Doha (AFP) – Ulsan Hyundai Motors won the Asian Champions League for the second time in history after a Junior Negrao double gave them a 2-1 victory over Iran’s Persepolis on Saturday.

The South Korean giants also achieved the feat in record fashion, winning their ninth consecutive match in the tournament to equal their winning streak of 2012 when they won the title for the first time.

But this time they were even more emphatic, scoring at least two goals in each match on their way to the title, an unprecedented achievement in the tournament.

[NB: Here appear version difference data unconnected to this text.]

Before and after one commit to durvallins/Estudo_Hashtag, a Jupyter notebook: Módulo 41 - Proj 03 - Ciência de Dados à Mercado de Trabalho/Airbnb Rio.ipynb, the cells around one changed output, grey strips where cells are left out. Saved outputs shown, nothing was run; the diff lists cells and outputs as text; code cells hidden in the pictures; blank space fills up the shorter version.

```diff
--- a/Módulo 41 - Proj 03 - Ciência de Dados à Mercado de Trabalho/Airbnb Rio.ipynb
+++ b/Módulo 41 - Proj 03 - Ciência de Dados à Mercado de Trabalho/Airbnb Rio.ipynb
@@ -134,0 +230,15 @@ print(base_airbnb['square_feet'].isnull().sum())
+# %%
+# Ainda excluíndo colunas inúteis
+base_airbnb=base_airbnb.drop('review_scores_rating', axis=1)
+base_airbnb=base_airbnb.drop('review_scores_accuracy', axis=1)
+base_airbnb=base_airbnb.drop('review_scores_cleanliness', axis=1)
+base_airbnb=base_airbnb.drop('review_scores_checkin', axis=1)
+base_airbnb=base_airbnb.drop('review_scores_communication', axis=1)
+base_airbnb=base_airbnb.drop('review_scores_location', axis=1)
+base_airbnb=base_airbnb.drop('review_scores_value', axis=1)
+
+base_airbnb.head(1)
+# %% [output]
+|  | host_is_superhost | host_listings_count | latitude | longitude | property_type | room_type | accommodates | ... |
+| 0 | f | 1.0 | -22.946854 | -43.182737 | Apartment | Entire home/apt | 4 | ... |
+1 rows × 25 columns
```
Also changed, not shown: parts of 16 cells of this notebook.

Persepolis missed out on the Asian crown for the second time in three years, having lost to Japan’s Kashima Antlers in the final in 2018.

This was the fifth time in history that a team from Iran had fallen at the final hurdle of Asia’s premier competition, thus extending the country’s title drought on the continental club scene since 1993.

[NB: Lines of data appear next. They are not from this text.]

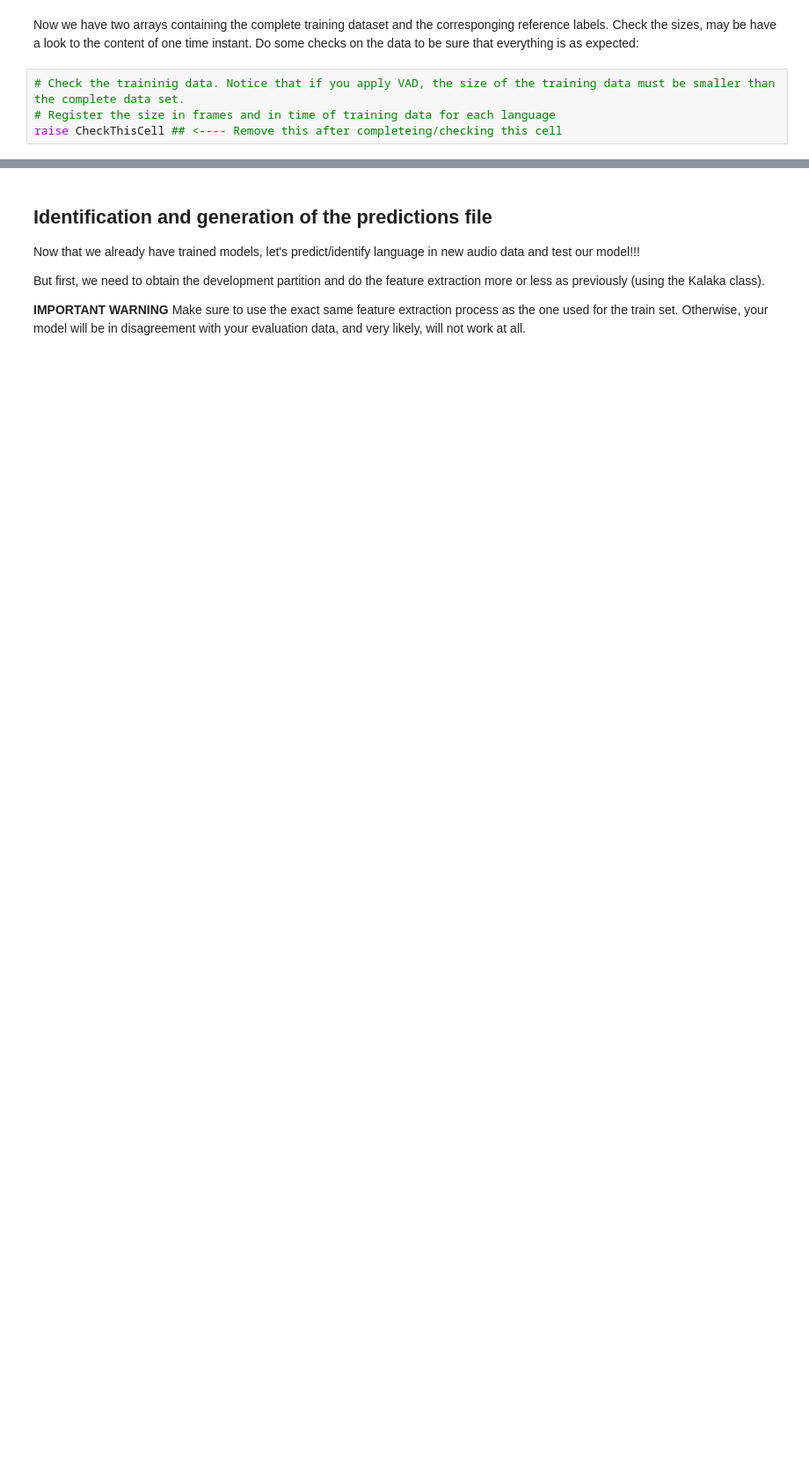
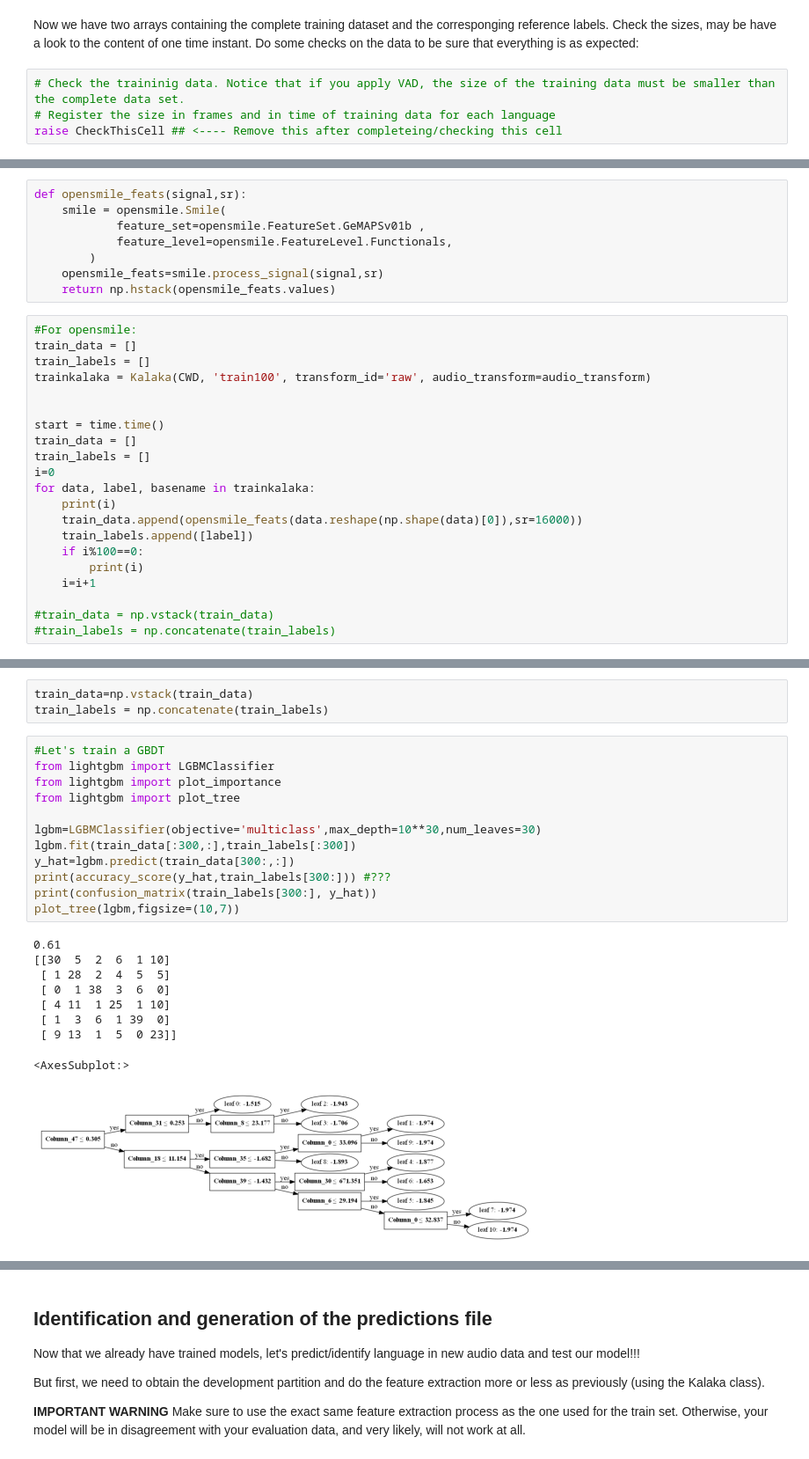
Before and after one commit to antoniovitorvb/slp-labs, a Jupyter notebook: LAB2/lab2_baseline.ipynb, the cells around one changed output, grey strips where cells are left out. Shown at 88% size. Saved outputs shown, nothing was run; the diff lists cells and outputs as text; blank space fills up the shorter version.

```diff
--- a/LAB2/lab2_baseline.ipynb
+++ b/LAB2/lab2_baseline.ipynb
@@ -413,0 +467,29 @@ models['Portuguese'].means_.shape
+# %%
+def opensmile_feats(signal,sr):
+    smile = opensmile.Smile(
+            feature_set=opensmile.FeatureSet.GeMAPSv01b ,
+            feature_level=opensmile.FeatureLevel.Functionals,
+        )
+    opensmile_feats=smile.process_signal(signal,sr)
+    return np.hstack(opensmile_feats.values)
+# %%
+#For opensmile:
+train_data = []
+train_labels = []
+trainkalaka = Kalaka(CWD, 'train100', transform_id='raw', audio_transform=audio_transform)
+
+
+start = time.time()
+train_data = []
+train_labels = []
+i=0
+for data, label, basename in trainkalaka:
+    print(i)
+    train_data.append(opensmile_feats(data.reshape(np.shape(data)[0]),sr=16000))
+    train_labels.append([label])
+    if i%100==0:
+        print(i)
+    i=i+1
+
+#train_data = np.vstack(train_data)
+#train_labels = np.concatenate(train_labels)
@@ -413,0 +580,25 @@ models['Portuguese'].means_.shape
+# %%
+train_data=np.vstack(train_data)
+train_labels = np.concatenate(train_labels)
+# %%
+#Let's train a GBDT
+from lightgbm import LGBMClassifier
+from lightgbm import plot_importance
+from lightgbm import plot_tree
+
+lgbm=LGBMClassifier(objective='multiclass',max_depth=10**30,num_leaves=30)
+lgbm.fit(train_data[:300,:],train_labels[:300])
+y_hat=lgbm.predict(train_data[300:,:])
+print(accuracy_score(y_hat,train_labels[300:])) #???
+print(confusion_matrix(train_labels[300:], y_hat))
+plot_tree(lgbm,figsize=(10,7))
+# %% [output]
+0.61
+[[30  5  2  6  1 10]
+ [ 1 28  2  4  5  5]
+ [ 0  1 38  3  6  0]
+ [ 4 11  1 25  1 10]
+ [ 1  3  6  1 39  0]
+ [ 9 13  1  5  0 23]]
+<AxesSubplot:>
+[figure, added]
```
Also changed, not shown: parts of 31 cells of this notebook.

Persepolis had topped from Asia’s west zone in Qatar’s bio-secure bubble after the Covid-19 pandemic forced the Asian Football Confederation to halt the tournament in March.

Al Hilal of Saudi Arabia, the 2019 champions, were kicked out during the group phase after a spate of coronavirus infections in the squad left them without enough fit players, easing Persepolis’ path to the final.

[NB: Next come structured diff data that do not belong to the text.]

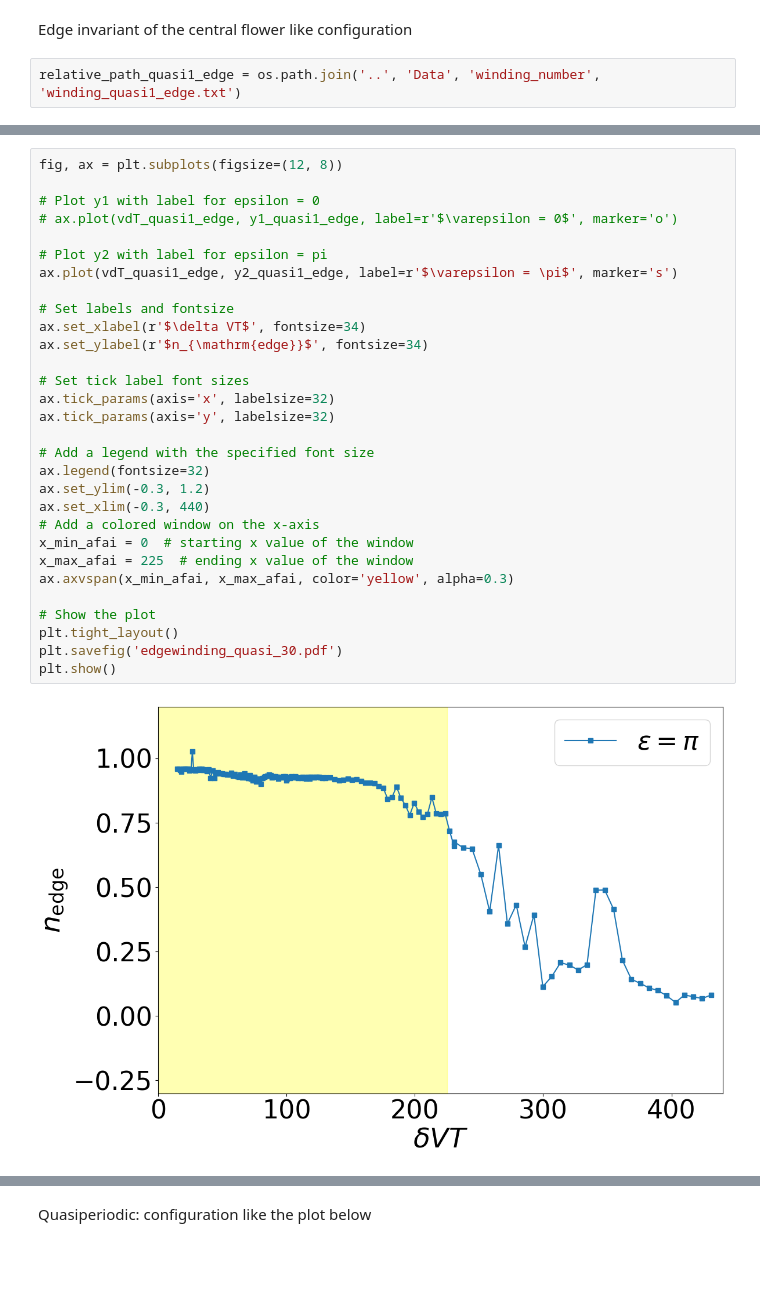
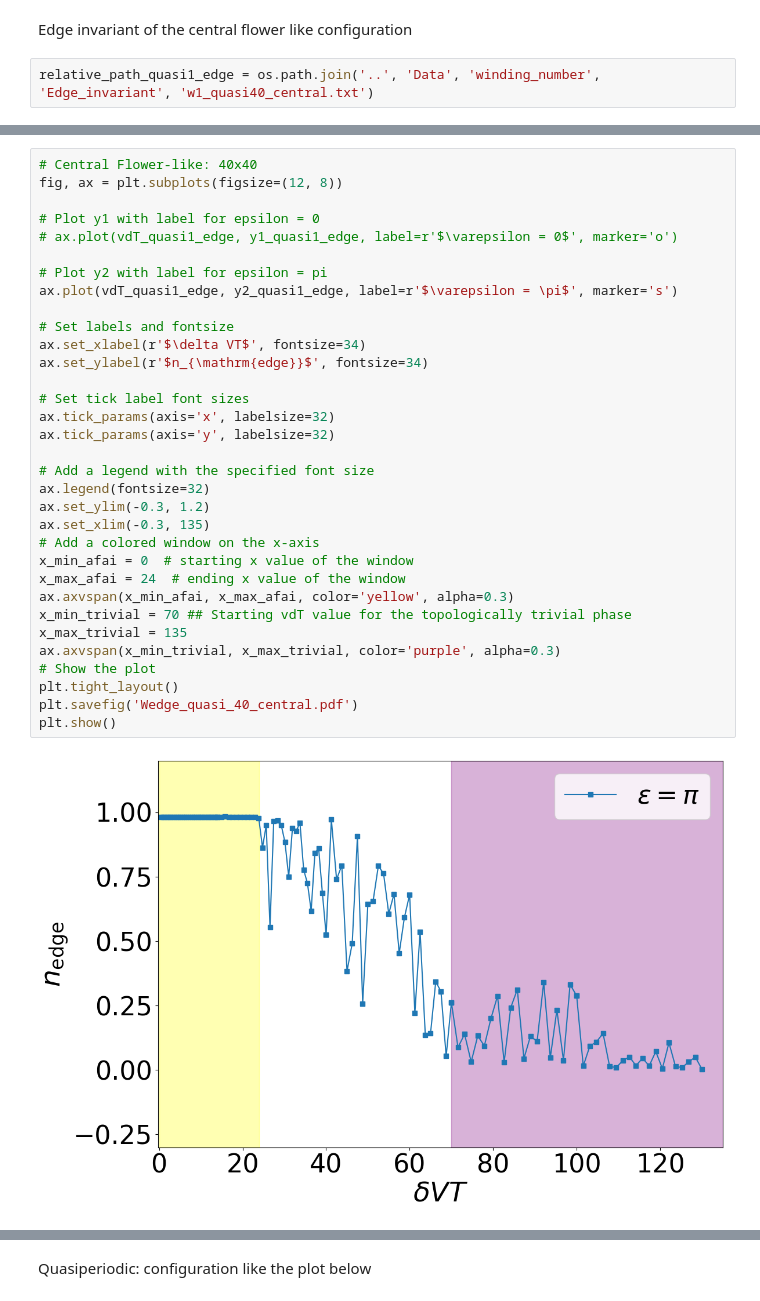
Before and after one commit to NGC2237-Clark/Topo_Loco_QCs, a Jupyter notebook: Floquet/AFAI_GPU_debugertbc.ipynb, the cells around one changed output, grey strips where cells are left out. Saved outputs shown, nothing was run; the diff lists cells and outputs as text; blank space fills up the shorter version.

```diff
--- a/Floquet/AFAI_GPU_debugertbc.ipynb
+++ b/Floquet/AFAI_GPU_debugertbc.ipynb
@@ -420,5 +420,5 @@ plt.show()
 # %% [markdown]
 Edge invariant of the central flower like configuration
 # %%
-relative_path_quasi1_edge = os.path.join('..', 'Data', 'winding_number', 'winding_quasi1_edge.txt')
+relative_path_quasi1_edge = os.path.join('..', 'Data', 'winding_number', 'Edge_invariant', 'w1_quasi40_central.txt')
 # %%
@@ -468,32 +468,35 @@ print(vdT_quasi1_edge)
 # %%
+# Central Flower-like: 40x40
 fig, ax = plt.subplots(figsize=(12, 8))
 
 # Plot y1 with label for epsilon = 0
 # ax.plot(vdT_quasi1_edge, y1_quasi1_edge, label=r'$\varepsilon = 0$', marker='o')
 
 # Plot y2 with label for epsilon = pi
 ax.plot(vdT_quasi1_edge, y2_quasi1_edge, label=r'$\varepsilon = \pi$', marker='s')
 
 # Set labels and fontsize
 ax.set_xlabel(r'$\delta VT$', fontsize=34)
 ax.set_ylabel(r'$n_{\mathrm{edge}}$', fontsize=34)
 
 # Set tick label font sizes
 ax.tick_params(axis='x', labelsize=32)
 ax.tick_params(axis='y', labelsize=32)
 
 # Add a legend with the specified font size
 ax.legend(fontsize=32)
 ax.set_ylim(-0.3, 1.2)
-ax.set_xlim(-0.3, 440)
+ax.set_xlim(-0.3, 135)
 # Add a colored window on the x-axis
 x_min_afai = 0  # starting x value of the window
-x_max_afai = 225  # ending x value of the window
+x_max_afai = 24  # ending x value of the window
 ax.axvspan(x_min_afai, x_max_afai, color='yellow', alpha=0.3)
-
+x_min_trivial = 70 ## Starting vdT value for the topologically trivial phase
+x_max_trivial = 135
+ax.axvspan(x_min_trivial, x_max_trivial, color='purple', alpha=0.3)
 # Show the plot
 plt.tight_layout()
-plt.savefig('edgewinding_quasi_30.pdf')
+plt.savefig('Wedge_quasi_40_central.pdf')
 plt.show()
 # %% [output]
-[figure, old version]
+[figure, new version]
```
Also changed, not shown: parts of 33 cells of this notebook, 46 other files.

While Ulsan had played eight games in 23 days in Doha before Saturday’s final, Persepolis had three weeks off and only arrived in Qatar a few days ago.

The Iranians though battled gallantly on Saturday, not only keeping the marauding Ulsan forwards at bay but also drawing first blood at Qatar’s Al Janoub Stadium, built for the 2022 World Cup.

At the stroke of half-time, Ulsan defender Park Soo-ho lost his balance in the midfield and Mehdi Abdi displayed great awareness to steal the ball and produce a brilliant solo run before beating goalkeeper Jo Soo-huk to the bottom left corner.

Ulsan, however hit back in the fourth minute of first-half stoppage time after they were awarded a VAR-assisted penalty when Ahmad Noorollahi fouled Yoon Bit-Garam inside the box.

Negrao couldn’t believe his luck as goalkeeper Hamed Lak blocked his spot-kick with a full-stretch dive, but the ball rebounded in the Brazilian’s direction and he was left with the easiest of tap-ins to score his sixth goal of the tournament.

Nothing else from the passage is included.